> Web page edit records
+===+

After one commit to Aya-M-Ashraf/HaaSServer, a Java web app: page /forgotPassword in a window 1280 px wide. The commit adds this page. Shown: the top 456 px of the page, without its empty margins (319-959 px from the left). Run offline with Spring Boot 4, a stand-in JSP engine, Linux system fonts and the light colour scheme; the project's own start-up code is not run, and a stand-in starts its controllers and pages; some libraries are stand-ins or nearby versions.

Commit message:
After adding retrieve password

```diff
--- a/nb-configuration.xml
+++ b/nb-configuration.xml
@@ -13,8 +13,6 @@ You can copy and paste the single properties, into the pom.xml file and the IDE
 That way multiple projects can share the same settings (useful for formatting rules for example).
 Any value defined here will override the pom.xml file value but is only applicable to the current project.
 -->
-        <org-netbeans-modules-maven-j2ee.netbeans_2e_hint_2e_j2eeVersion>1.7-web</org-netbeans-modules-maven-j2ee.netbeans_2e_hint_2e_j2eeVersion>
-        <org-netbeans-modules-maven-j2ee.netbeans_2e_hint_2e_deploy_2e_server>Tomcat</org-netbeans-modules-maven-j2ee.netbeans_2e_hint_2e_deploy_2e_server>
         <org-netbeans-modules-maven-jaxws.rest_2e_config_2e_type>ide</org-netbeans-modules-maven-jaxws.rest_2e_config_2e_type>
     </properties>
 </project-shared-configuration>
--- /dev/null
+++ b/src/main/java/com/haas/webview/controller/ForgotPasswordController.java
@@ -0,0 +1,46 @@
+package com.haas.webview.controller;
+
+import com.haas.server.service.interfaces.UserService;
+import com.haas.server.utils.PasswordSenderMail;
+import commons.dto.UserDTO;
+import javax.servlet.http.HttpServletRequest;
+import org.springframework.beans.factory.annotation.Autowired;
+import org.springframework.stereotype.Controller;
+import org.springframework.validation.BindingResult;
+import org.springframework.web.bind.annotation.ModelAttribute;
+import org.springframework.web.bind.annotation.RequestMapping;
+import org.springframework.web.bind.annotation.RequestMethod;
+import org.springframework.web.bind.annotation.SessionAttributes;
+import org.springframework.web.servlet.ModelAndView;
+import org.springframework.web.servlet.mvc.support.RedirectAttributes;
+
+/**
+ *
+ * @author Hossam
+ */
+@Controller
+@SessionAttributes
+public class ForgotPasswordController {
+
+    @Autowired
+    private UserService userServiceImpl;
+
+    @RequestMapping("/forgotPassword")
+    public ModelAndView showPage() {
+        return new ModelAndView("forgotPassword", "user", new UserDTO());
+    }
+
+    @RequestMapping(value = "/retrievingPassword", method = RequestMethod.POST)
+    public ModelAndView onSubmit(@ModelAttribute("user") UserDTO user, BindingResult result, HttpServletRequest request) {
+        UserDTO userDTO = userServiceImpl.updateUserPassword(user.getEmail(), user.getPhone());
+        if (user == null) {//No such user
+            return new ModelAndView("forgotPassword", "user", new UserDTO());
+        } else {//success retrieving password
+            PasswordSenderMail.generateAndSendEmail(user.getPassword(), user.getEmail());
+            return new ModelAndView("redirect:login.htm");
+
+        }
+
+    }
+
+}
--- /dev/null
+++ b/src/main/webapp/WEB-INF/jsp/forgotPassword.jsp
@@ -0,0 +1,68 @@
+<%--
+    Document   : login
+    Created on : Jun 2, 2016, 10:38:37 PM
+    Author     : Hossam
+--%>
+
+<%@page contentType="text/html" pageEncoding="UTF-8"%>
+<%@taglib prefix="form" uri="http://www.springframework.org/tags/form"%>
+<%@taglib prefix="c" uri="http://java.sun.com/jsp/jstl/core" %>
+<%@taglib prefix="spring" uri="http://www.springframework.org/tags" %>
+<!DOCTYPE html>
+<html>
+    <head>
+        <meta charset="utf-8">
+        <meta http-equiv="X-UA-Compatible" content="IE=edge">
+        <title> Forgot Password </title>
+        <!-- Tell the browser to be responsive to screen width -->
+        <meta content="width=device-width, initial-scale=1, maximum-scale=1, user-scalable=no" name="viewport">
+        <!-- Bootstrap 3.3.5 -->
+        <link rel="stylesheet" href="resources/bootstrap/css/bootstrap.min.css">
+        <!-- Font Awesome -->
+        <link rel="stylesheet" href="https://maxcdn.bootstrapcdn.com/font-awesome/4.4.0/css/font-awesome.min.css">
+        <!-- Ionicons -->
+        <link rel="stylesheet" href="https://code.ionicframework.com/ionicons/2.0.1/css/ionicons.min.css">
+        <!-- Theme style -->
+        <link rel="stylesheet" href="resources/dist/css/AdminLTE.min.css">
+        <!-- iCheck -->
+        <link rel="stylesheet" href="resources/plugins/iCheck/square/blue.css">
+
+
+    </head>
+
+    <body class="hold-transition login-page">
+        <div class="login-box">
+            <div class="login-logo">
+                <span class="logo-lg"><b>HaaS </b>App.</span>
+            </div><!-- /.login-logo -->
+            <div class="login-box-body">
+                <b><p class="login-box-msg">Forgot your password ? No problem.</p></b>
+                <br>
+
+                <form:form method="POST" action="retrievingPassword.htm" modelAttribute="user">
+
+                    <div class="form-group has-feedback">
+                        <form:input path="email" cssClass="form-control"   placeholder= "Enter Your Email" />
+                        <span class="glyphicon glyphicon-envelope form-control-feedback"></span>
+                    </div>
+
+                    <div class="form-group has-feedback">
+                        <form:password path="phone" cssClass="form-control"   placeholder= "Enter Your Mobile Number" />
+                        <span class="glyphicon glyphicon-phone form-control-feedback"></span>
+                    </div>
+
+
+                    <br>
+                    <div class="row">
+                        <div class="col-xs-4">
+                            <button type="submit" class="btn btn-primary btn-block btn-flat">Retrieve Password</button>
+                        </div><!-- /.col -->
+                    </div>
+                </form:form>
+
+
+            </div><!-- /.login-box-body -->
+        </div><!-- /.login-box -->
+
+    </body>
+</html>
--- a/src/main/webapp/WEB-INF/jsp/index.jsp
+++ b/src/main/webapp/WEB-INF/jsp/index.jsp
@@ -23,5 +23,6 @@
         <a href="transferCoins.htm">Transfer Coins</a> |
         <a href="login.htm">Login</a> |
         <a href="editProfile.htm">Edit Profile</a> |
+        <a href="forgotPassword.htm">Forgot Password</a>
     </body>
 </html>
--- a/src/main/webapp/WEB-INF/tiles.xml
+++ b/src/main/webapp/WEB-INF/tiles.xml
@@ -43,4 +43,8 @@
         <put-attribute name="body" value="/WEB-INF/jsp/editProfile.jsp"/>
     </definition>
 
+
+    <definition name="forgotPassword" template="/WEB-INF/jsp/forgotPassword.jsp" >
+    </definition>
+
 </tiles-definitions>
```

+===+

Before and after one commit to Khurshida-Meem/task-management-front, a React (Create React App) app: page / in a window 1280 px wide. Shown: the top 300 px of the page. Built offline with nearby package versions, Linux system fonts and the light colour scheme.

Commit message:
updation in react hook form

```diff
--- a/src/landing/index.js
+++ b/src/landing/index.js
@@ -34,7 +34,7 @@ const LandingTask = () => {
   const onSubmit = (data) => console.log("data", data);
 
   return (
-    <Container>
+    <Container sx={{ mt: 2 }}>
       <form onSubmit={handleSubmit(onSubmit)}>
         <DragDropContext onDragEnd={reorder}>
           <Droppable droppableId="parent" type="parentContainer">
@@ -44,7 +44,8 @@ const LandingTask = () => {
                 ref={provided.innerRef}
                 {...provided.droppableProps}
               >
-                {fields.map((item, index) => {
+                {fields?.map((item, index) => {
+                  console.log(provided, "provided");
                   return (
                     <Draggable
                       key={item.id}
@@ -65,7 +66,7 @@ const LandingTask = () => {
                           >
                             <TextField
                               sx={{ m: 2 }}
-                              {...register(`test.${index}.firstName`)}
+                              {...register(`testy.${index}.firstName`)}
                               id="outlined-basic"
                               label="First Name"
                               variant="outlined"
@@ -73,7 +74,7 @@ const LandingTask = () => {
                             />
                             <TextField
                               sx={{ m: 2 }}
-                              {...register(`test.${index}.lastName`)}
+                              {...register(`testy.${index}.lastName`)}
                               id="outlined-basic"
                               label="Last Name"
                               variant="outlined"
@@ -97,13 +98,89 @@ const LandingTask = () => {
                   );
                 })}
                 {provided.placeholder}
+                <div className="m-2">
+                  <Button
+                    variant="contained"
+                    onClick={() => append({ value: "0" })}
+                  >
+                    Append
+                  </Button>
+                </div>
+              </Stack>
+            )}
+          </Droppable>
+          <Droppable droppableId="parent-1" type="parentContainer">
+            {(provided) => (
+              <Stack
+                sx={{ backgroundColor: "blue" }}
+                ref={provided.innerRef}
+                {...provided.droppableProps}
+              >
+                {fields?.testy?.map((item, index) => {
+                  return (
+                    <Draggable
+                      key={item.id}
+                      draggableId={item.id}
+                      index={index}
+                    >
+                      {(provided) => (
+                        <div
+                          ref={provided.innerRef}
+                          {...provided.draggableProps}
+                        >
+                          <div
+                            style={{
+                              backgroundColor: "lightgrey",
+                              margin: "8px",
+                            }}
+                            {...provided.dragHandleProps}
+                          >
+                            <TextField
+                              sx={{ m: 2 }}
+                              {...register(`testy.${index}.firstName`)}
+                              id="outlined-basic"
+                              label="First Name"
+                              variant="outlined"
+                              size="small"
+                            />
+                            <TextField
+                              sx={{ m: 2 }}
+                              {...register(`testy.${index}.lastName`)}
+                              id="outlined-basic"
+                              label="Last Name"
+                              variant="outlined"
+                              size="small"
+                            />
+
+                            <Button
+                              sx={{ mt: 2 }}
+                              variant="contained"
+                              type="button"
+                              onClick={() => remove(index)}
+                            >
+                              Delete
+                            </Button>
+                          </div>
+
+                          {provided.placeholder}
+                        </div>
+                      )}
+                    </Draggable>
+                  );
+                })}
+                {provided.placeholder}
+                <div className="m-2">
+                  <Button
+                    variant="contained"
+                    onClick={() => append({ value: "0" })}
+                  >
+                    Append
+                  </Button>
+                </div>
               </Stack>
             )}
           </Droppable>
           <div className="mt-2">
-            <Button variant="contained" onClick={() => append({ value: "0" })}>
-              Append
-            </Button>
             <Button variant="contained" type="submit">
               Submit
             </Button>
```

+===+

Lines that hold "const" are the ones to copy, so pick each out from the data.

@@ -34,7 +34,7 @@ const LandingTask = () => {
   const onSubmit = (data) => console.log("data", data);
@@ -44,7 +44,8 @@ const LandingTask = () => {
@@ -65,7 +66,7 @@ const LandingTask = () => {
@@ -73,7 +74,7 @@ const LandingTask = () => {
@@ -97,13 +98,89 @@ const LandingTask = () => {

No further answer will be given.